This wine well represents Cosenza, a province containing 155 municipalities, plus a community of Occitan language (also known as Langue d’oc, speaking in Guardia Piemontese, where this minority was formed by Vaudoi or Waldensian movement members, who moved to Cosenza to avoid religious persecution, in the 13th and 14th centuries). The wine has a long history, as this town of origin, Cosenza.



Magliocco Dolce is another great wine coming originally from the area of Cosenza. Also known as Marsigliana nera, it is a red Italian wine grape variety that is grown mostly in the Calabria region of southern Italy, but its origins are on the La Sila plateau, where Magliocco Dolce may have originated.

A land near the lake “Lago Arvo” in the province of Cosenza gave raise to “Magliocco” grape and experts  believe that the name Magliocco means “tender knot” in Greek.

Therefore, potentially Magliocco Dolce (or Magliocco Canino) could have originated in Greece.  The connection with the lake “Arvo” is due to another name of this wine “Arvino”.

Nowadays, Magliocco is confounded with Gaglioppo or with Magliocco Canino, with Castiglione (particularly around Locride), Nerello Mascalese (in Sicily) and Nocera. Now its vineyard can be found in northern and western Calabria in the provinces of Catanzaro, Cosenza and Crotone.

Sometimes Magliocco Dolce has also other names: Gaddrica, Greco nero, Guarnaccia nera, Lacrima Cristi nera, Magliocco Tondo, Maglioccuni, Mangiaguerra, Nera di Scilla and Petroniere.



Cosenza began as a settlement of the Italic Bruttii tribe, and became their capital before the Romans invaded the area. The town was also conquered by the Romans in 204 BCE and was named “Cosentia”, then it was invaded by the Visigoths, by Byzantines and Lombards.

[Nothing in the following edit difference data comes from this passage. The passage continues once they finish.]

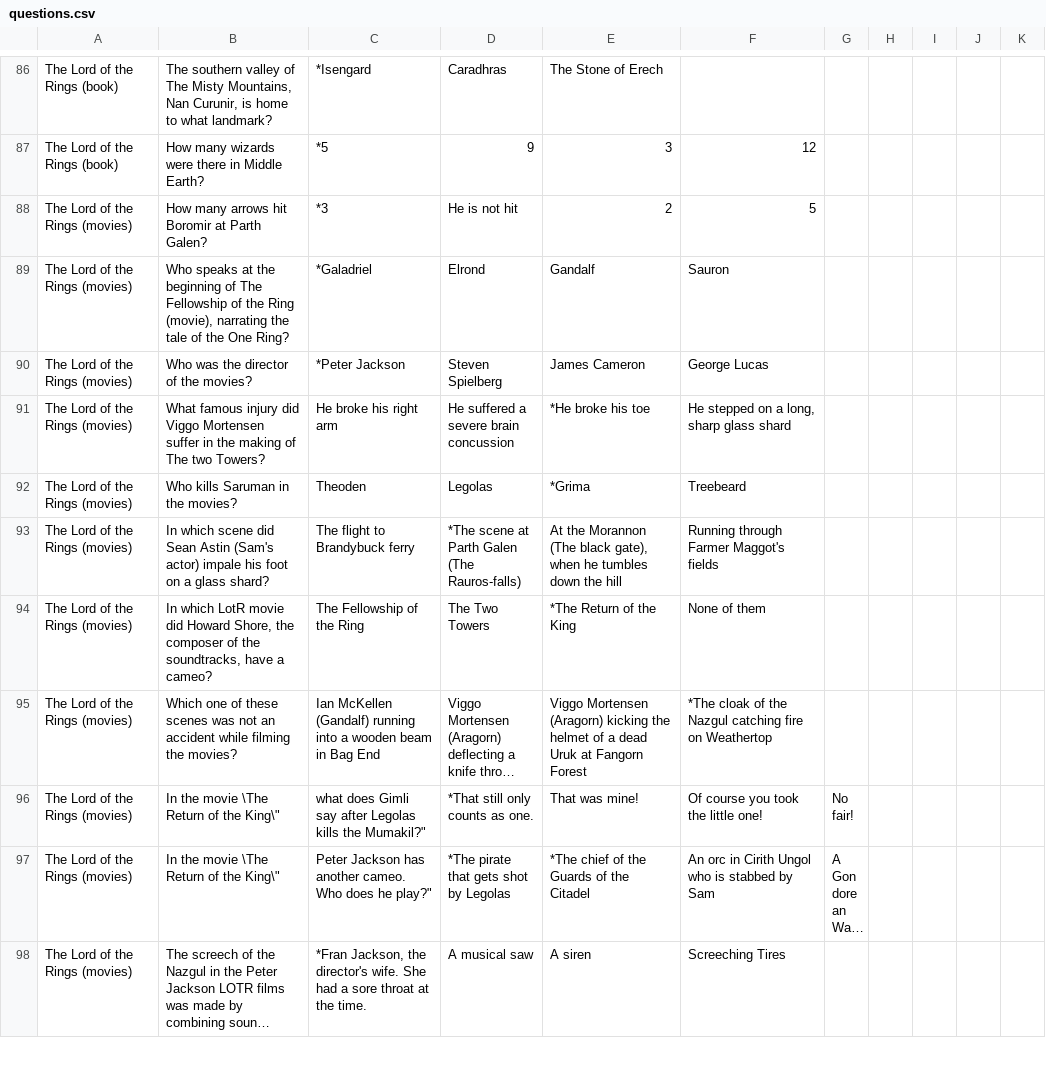
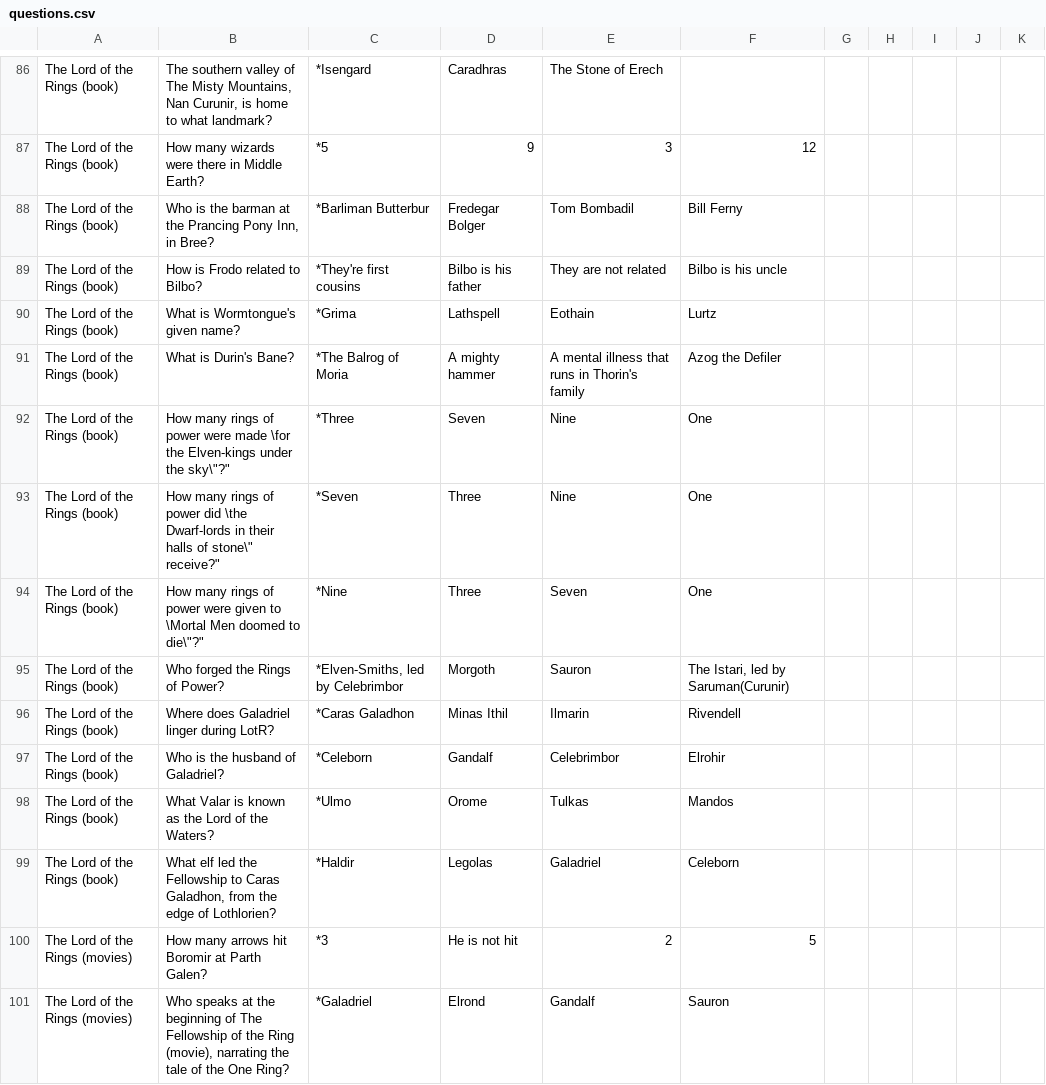
Before and after one commit to LinuxlasGNUleaf/LotR-TriviaBot, a CSV file: questions.csv, drawn as a sheet; only a part is shown, gaps mark what is left out; the shorter side is filled out with more unchanged rows; long unchanged cells end in …; the diff names each change by its address in the sheet, - before the commit and + after, or states it on an @@ line.

Commit message:
new questions

```diff
--- a/questions.csv
+++ b/questions.csv
+row 88: The Lord of the Rings (book) | Who is the barman at the Prancing Pony Inn, in Bree? | *Barliman Butterbur | Fredegar Bolger | Tom Bombadil | Bill Ferny
+row 89: The Lord of the Rings (book) | How is Frodo related to Bilbo? | *They're first cousins | Bilbo is his father | They are not related | Bilbo is his uncle
+row 90: The Lord of the Rings (book) | What is Wormtongue's given name? | *Grima | Lathspell | Eothain | Lurtz
+row 91: The Lord of the Rings (book) | What is Durin's Bane? | *The Balrog of Moria | A mighty hammer | A mental illness that runs in Thorin's family | Azog the Defiler
+row 92: The Lord of the Rings (book) | How many rings of power were made \for the Elven-kings under the sky\"?" | *Three | Seven | Nine | One
+row 93: The Lord of the Rings (book) | How many rings of power did \the Dwarf-lords in their halls of stone\" receive?" | *Seven | Three | Nine | One
+row 94: The Lord of the Rings (book) | How many rings of power were given to \Mortal Men doomed to die\"?" | *Nine | Three | Seven | One
+row 95: The Lord of the Rings (book) | Who forged the Rings of Power? | *Elven-Smiths, led by Celebrimbor | Morgoth | Sauron | The Istari, led by Saruman(Curunir)
+row 96: The Lord of the Rings (book) | Where does Galadriel linger during LotR? | *Caras Galadhon | Minas Ithil | Ilmarin | Rivendell
+row 97: The Lord of the Rings (book) | Who is the husband of Galadriel? | *Celeborn | Gandalf | Celebrimbor | Elrohir
+row 98: The Lord of the Rings (book) | What Valar is known as the Lord of the Waters? | *Ulmo | Orome | Tulkas | Mandos
+row 99: The Lord of the Rings (book) | What elf led the Fellowship to Caras Galadhon, from the edge of Lothlorien? | *Haldir | Legolas | Galadriel | Celeborn
```
Also changed, not shown: new_questions.csv.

The city escaped the devastation of Lombards and Saracens, then by the first half of the eleventh century Calabria became a feudal dukedom of the Normans, with Cosenza as capital.

Afterwards, the Emperor Frederick II promoted the town, which grew until 1432 when King Louis III of Anjou settled in the castle of Cosenza with his wife Margaret of Savoy.

Since that time Cosenza knew a long list of military occupations. The Spanish army conquered it in 1500 and in 1707 the Austrians succeeded the Spanish in the Kingdom of Naples, followed by the Bourbons. From 1806 to 1815 Cosenza was subject to French domination and in 1860 Garibaldi’s troops added Cosenza to the new Kingdom of Italy.